One of the greatest physicists of the twentieth century, Richard Feynman possessed an unquenchable thirst for adventure and an unparalleled ability to tell the stories of his life. "What Do You Care What Other People Think?" is Feynman's last literary legacy, prepared with his friend and fellow drummer, Ralph Leighton.
A mixed bag of fascinating stories that fill in any of the gaps from Fyenman's life that weren't covered in Surely You're Joking Mr Feynman. Insightful and touching. Albeit very scattered and not particularly chronological
1 of 1 people found this review helpful
This is the story of mankind clawing for survival, of mankind on the edge. The world outside has grown unkind, the view of it limited, talk of it forbidden. But there are always those who hope, who dream. These are the dangerous people, the residents who infect others with their optimism. Their punishment is simple. They are given the very thing they profess to want: They are allowed outside.
I loved this. It' has been recommended to me on so many different forums and in so many formats. I'm very pleased to have fianlly given it a listen. Great characters. Totaly suspecion of belivve, really took me away. Unexpected plot twists. Humour, sadness, hope. I highly recommend it. The narration was perfect, albeint she had a few slightly over-done character accents.
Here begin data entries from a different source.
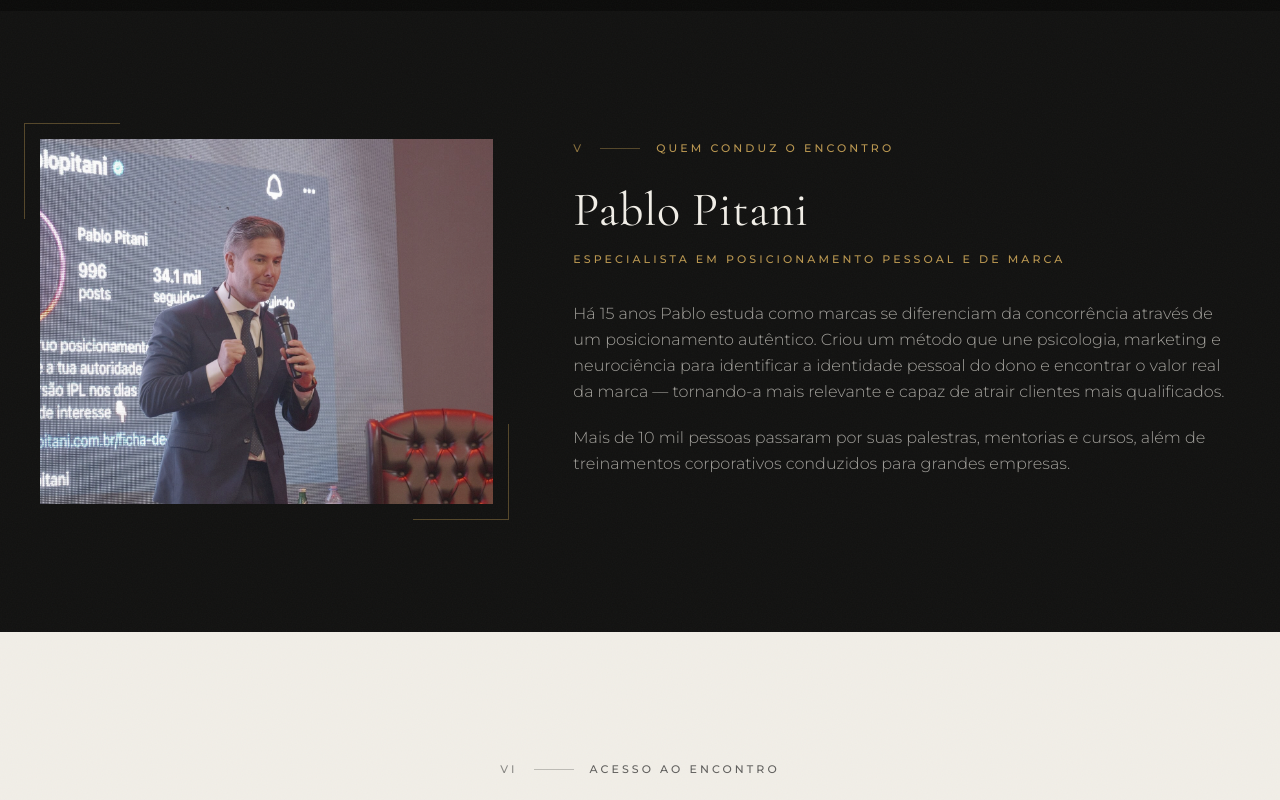
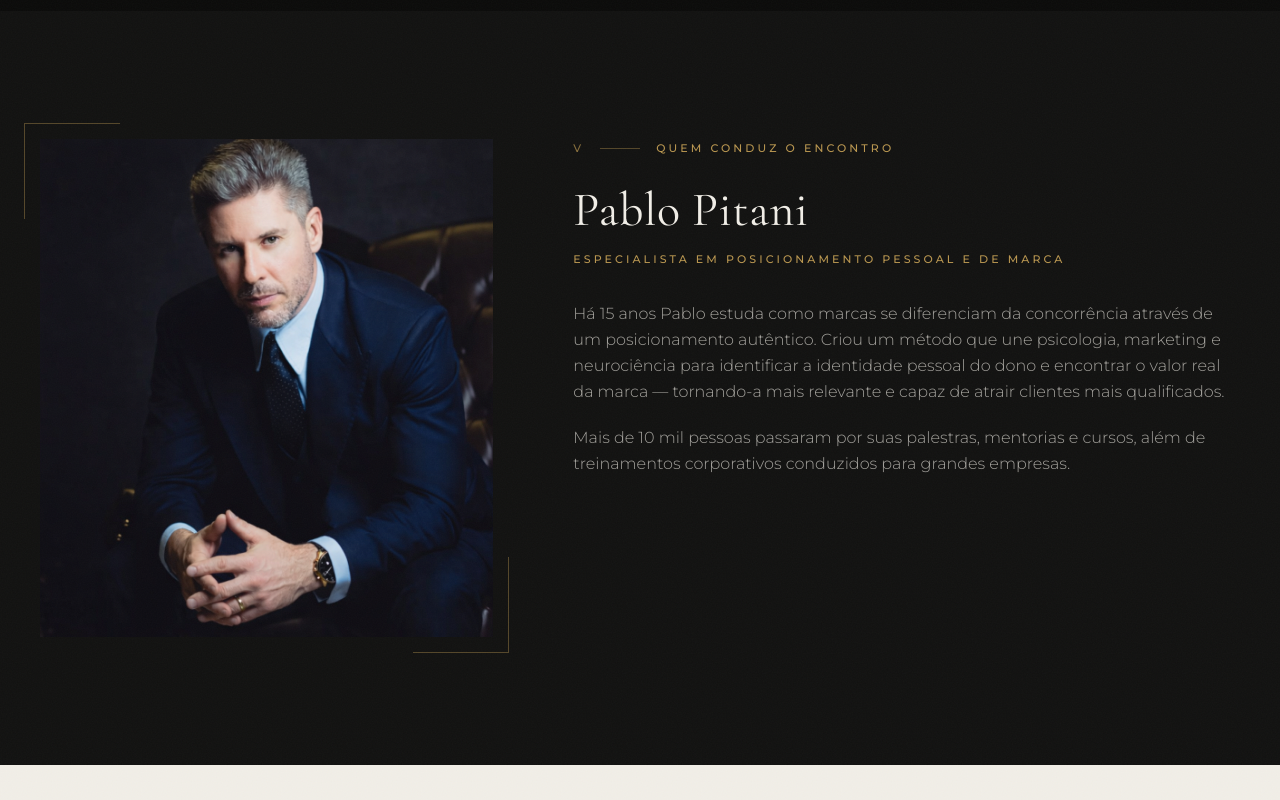
Before and after one commit to Hygorlc/alianca-empreendedora-8813, a React (Vite) app in the folder packages/web/: page / in a window 1280 px wide. Shown: the part 6260-7060 px from the top of the page. Built offline with nearby package versions, Linux system fonts and the light colour scheme.

Commit message:
Replace speaker portrait

```diff
--- a/packages/web/src/web/components/sections/speaker.tsx
+++ b/packages/web/src/web/components/sections/speaker.tsx
@@ -9,9 +9,9 @@ export function Speaker() {
           <div className="relative">
             <div className="absolute -top-4 -left-4 h-24 w-24 border-t border-l border-gold/40" />
             <img
-              src="/images/pablo.jpg"
-              alt="Pablo Pitani em palestra"
-              className="relative w-full object-cover saturate-[0.65]"
+              src="/images/pablo-historia.png"
+              alt="Retrato de Pablo Pitani"
+              className="relative w-full object-cover"
             />
             <div className="absolute -right-4 -bottom-4 h-24 w-24 border-r border-b border-gold/40" />
           </div>
```
Also changed, not shown: packages/web/public/images/pablo-historia.png (added).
Overal a wonderful story, well produced.
In an unnamed Middle Eastern security state, a young Arab-Indian hacker shields his clients — dissidents, outlaws, Islamists, and other watched groups — from surveillance and tries to stay out of trouble. He goes by Alif — the first letter of the Arabic alphabet, and a convenient handle to hide behind.
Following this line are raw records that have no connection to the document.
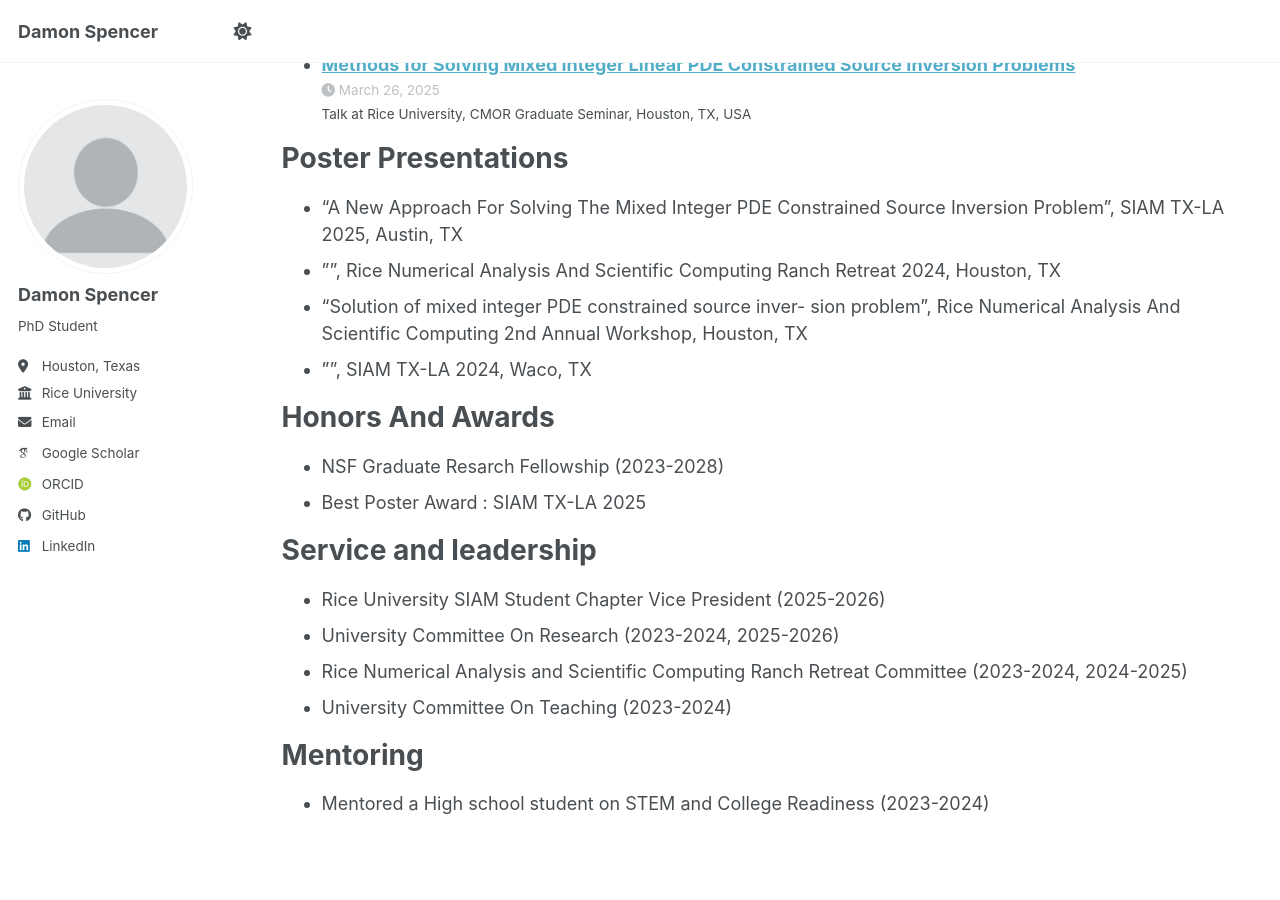
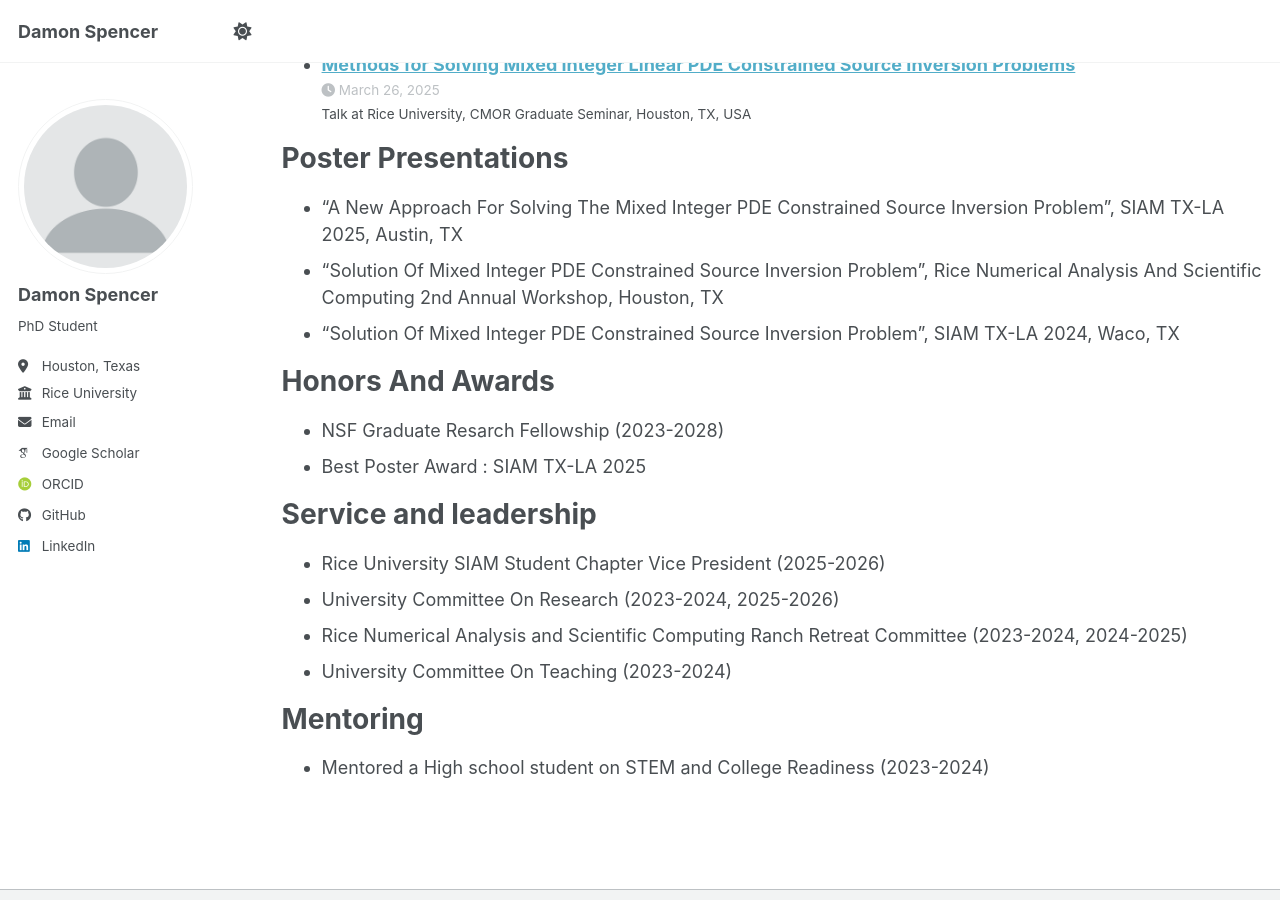
Before and after one commit to damonspencer/damonspencer.github.io, a Jekyll site: the page built from _pages/cv.md, in a window 1280 px wide and 900 px high, scrolled down 1638 px. Built offline with Jekyll 4.4.1, drawn with Linux system fonts in a browser that asks for light colours; some web fonts are replaced; a script bundle is joined from its source files by our own code; library files that are not in the unit come from our copies.

Commit message:
Update cv.md

```diff
--- a/_pages/cv.md
+++ b/_pages/cv.md
@@ -55,10 +55,8 @@ Talks
 Poster Presentations
 ======
 * "A New Approach For Solving The Mixed Integer PDE Constrained Source Inversion Problem", SIAM TX-LA 2025, Austin, TX
-* "", Rice Numerical Analysis And Scientific Computing Ranch Retreat 2024, Houston, TX
-* "Solution of mixed integer PDE constrained source inver-
-sion problem", Rice Numerical Analysis And Scientific Computing 2nd Annual Workshop, Houston, TX
-* "", SIAM TX-LA 2024, Waco, TX
+* "Solution Of Mixed Integer PDE Constrained Source Inversion Problem", Rice Numerical Analysis And Scientific Computing 2nd Annual Workshop, Houston, TX
+* "Solution Of Mixed Integer PDE Constrained Source Inversion Problem", SIAM TX-LA 2024, Waco, TX
 
 Honors And Awards
 ======
```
Entertaining, if not particularly deep techno adventure.
Interesting mix of plausible hacktivism and djinn based Middle Eastern superstition. Plausible escapism. Decent characterisation. A fun romp through the Middle East and it's censorship and it's mythology
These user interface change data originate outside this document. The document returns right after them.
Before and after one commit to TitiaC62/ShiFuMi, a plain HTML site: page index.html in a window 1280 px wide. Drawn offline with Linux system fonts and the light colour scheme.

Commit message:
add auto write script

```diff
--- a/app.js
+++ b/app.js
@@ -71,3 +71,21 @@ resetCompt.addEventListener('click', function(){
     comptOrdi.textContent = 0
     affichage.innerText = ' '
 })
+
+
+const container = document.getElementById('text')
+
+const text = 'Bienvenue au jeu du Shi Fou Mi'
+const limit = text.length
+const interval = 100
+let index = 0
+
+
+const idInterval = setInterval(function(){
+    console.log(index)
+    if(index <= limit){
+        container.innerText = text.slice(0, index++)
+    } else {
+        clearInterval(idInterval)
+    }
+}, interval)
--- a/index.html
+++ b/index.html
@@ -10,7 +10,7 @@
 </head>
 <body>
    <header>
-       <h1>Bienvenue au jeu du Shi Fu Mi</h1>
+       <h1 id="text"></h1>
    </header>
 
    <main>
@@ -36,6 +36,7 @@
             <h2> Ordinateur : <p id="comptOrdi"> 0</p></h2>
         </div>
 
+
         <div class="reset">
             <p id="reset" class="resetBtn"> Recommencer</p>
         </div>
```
1 of 1 people found this review helpful
2057. Humanity has raised exploiting the solar system to an art form. Bella Lind and the crew of her nuclear-powered ship, the Rockhopper, push ice. They mine comets. And they're good at it. The Rockhopper is nearing the end of its current mission cycle, and everyone is desperate for some much-needed R & R, when startling news arrives from Saturn: Janus, one of Saturn's ice moons, has inexplicably left its natural orbit and is now heading out of the solar system at high speed.
Brilliant. Great balance of first contact, far future tech, unique aliens, realistic space science. Space opera as it should be.
John Lee gives a brilliant performance as usual
It is 1939, Nazi Germany. The country is holding its breath. Death has never been busier, and will become busier still. By her brother's graveside, Liesel's life is changed when she picks up a single object, partially hidden in the snow. It is The Gravedigger's Handbook, left there by accident, and it is her first act of book thievery. So begins a love affair with books and words, as Liesel, with the help of her accordion-playing foster father, learns to read. Soon she is stealing books from Nazi book-burnings.
Not something I say lightly. But I've never been as deeply touched by a story, by a grouping of words. Simple, beautiful, thought provoking. Zusak is a wordsmith of the highest calibre. Each sentence lingers in my ears, my heart. Mayne tears where shed, mayne giggles escaped my lips, and so much was caught in my throat. Read it, read it again, pass it on, and read it to them.
Thanks you Mr Zusak. Thank you
2 of 2 people found this review helpful